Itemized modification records
§

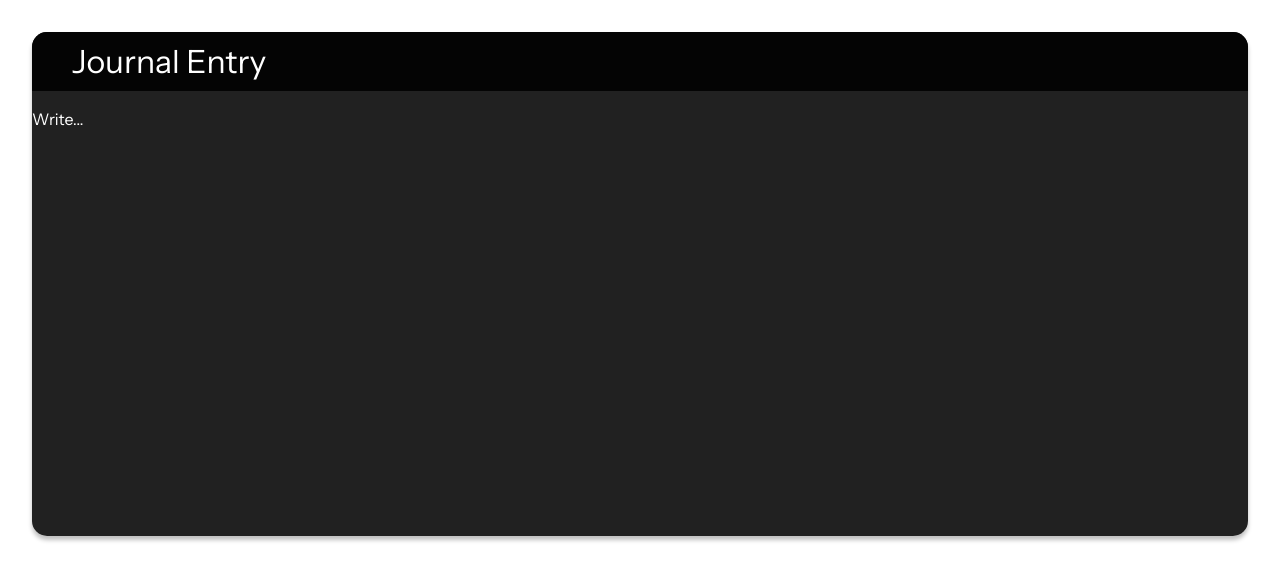
Repository: kestermbah/ai-journal
Page: /
The author's editor kept a copy of each file at every save. The page is drawn from the files as they stood at one save, then again after the next save.
The browser window is 1280 px wide. The pictures show the whole page.
The project was rebuilt for these pictures with package versions that can differ from the ones it lists, and the page was loaded fresh each time. Also part of the build but not shown: vite.config.ts, src/index.css.

Above is the page before, as saved 2024-12-24 21:03:47.

### src/App.tsx
import "./App.css";
import "bootstrap/dist/css/bootstrap.min.css";
import Journal from "./components/Journal";

function App() {
  return (
    <div>
      <Journal />
    </div>
  );
}

export default App;

### src/App.css
#root {
  max-width: 1280px;
  margin: 0 auto;
  padding: 2rem;
  text-align: center;
}

body {
  font-family: 'Instrument Sans', sans-serif;
  background: #040404;
  color: white;
}

### src/components/Journal.tsx
import "./Journal.css";

const Journal = () => {
  return (
    <div className="Journal">
      <h1 className="Title">Journal Entry</h1>
      <div className="Entry">
        <p className="Content">Write...</p>
      </div>
    </div>
  );
};
export default Journal;

### src/components/Journal.css
@import url('https://fonts.googleapis.com/css2?family=Instrument+Sans:ital,wght@0,400..700;1,400..700&family=Outfit:wght@100..900&display=swap');
body {
    font-family: 'Instrument Sans', sans-serif;
}
.Title{
    text-align: left;
    color : white;
    font-size: 2rem;
    font-weight: bold;
    margin-bottom: 1rem;
    padding: 10px;
    border-top-left-radius: 15px;
    border-top-right-radius: 15px;
    margin-bottom: 1rem;
    background: #040404;
    font-family: 'Instrument Sans',;
    font-style: normal;
    font-weight: 400;
    line-height: normal;
    padding-left: 40px;
}

.Journal {
    min-height: 70vh;
    border-radius: 15px;
    background: rgba(0, 0, 0, 0.87);
    box-shadow: 0px 4px 4px 0px rgba(0, 0, 0, 0.25);
    overflow: visible;
    font-family: 'Instrument Sans';
}

.Content{
    font-family: 'Instrument Sans';
    color: white;
    text-align: left;
    padding: auto;
}

Loaded but not shown: index.html (common file); src/main.tsx (common file)

After the next save:
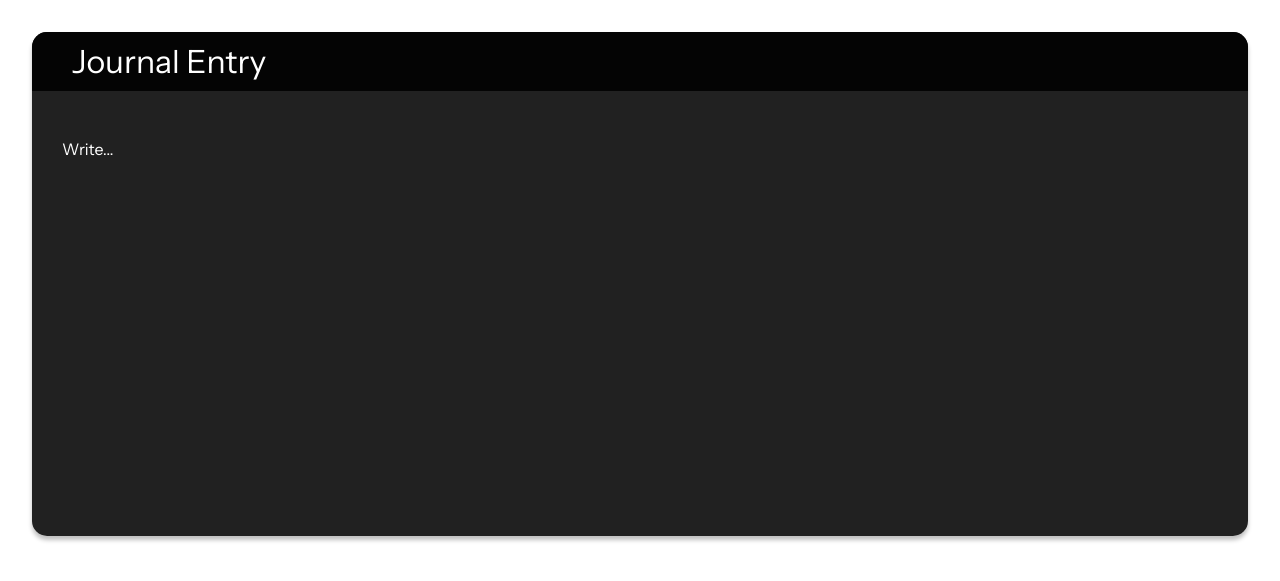
Saved 7 s later.
--- a/src/components/Journal.css
+++ b/src/components/Journal.css
@@ -33,5 +33,5 @@ body {
     font-family: 'Instrument Sans';
     color: white;
     text-align: left;
-    padding: auto;
+    padding: 30px;
 }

§

WORK TASK: Return all entries preceding this task exactly as they stand, leaving any picture out.

EXERCISE SOLUTION:
Repository: kestermbah/ai-journal
Page: /
The author's editor kept a copy of each file at every save. The page is drawn from the files as they stood at one save, then again after the next save.
The browser window is 1280 px wide. The pictures show the whole page.
The project was rebuilt for these pictures with package versions that can differ from the ones it lists, and the page was loaded fresh each time. Also part of the build but not shown: vite.config.ts, src/index.css.

Above is the page before, as saved 2024-12-24 21:03:47.

### src/App.tsx
import "./App.css";
import "bootstrap/dist/css/bootstrap.min.css";
import Journal from "./components/Journal";

function App() {
  return (
    <div>
      <Journal />
    </div>
  );
}

export default App;

### src/App.css
#root {
  max-width: 1280px;
  margin: 0 auto;
  padding: 2rem;
  text-align: center;
}

body {
  font-family: 'Instrument Sans', sans-serif;
  background: #040404;
  color: white;
}

### src/components/Journal.tsx
import "./Journal.css";

const Journal = () => {
  return (
    <div className="Journal">
      <h1 className="Title">Journal Entry</h1>
      <div className="Entry">
        <p className="Content">Write...</p>
      </div>
    </div>
  );
};
export default Journal;

### src/components/Journal.css
@import url('https://fonts.googleapis.com/css2?family=Instrument+Sans:ital,wght@0,400..700;1,400..700&family=Outfit:wght@100..900&display=swap');
body {
    font-family: 'Instrument Sans', sans-serif;
}
.Title{
    text-align: left;
    color : white;
    font-size: 2rem;
    font-weight: bold;
    margin-bottom: 1rem;
    padding: 10px;
    border-top-left-radius: 15px;
    border-top-right-radius: 15px;
    margin-bottom: 1rem;
    background: #040404;
    font-family: 'Instrument Sans',;
    font-style: normal;
    font-weight: 400;
    line-height: normal;
    padding-left: 40px;
}

.Journal {
    min-height: 70vh;
    border-radius: 15px;
    background: rgba(0, 0, 0, 0.87);
    box-shadow: 0px 4px 4px 0px rgba(0, 0, 0, 0.25);
    overflow: visible;
    font-family: 'Instrument Sans';
}

.Content{
    font-family: 'Instrument Sans';
    color: white;
    text-align: left;
    padding: auto;
}

Loaded but not shown: index.html (common file); src/main.tsx (common file)

After the next save:
Saved 7 s later.
--- a/src/components/Journal.css
+++ b/src/components/Journal.css
@@ -33,5 +33,5 @@ body {
     font-family: 'Instrument Sans';
     color: white;
     text-align: left;
-    padding: auto;
+    padding: 30px;
 }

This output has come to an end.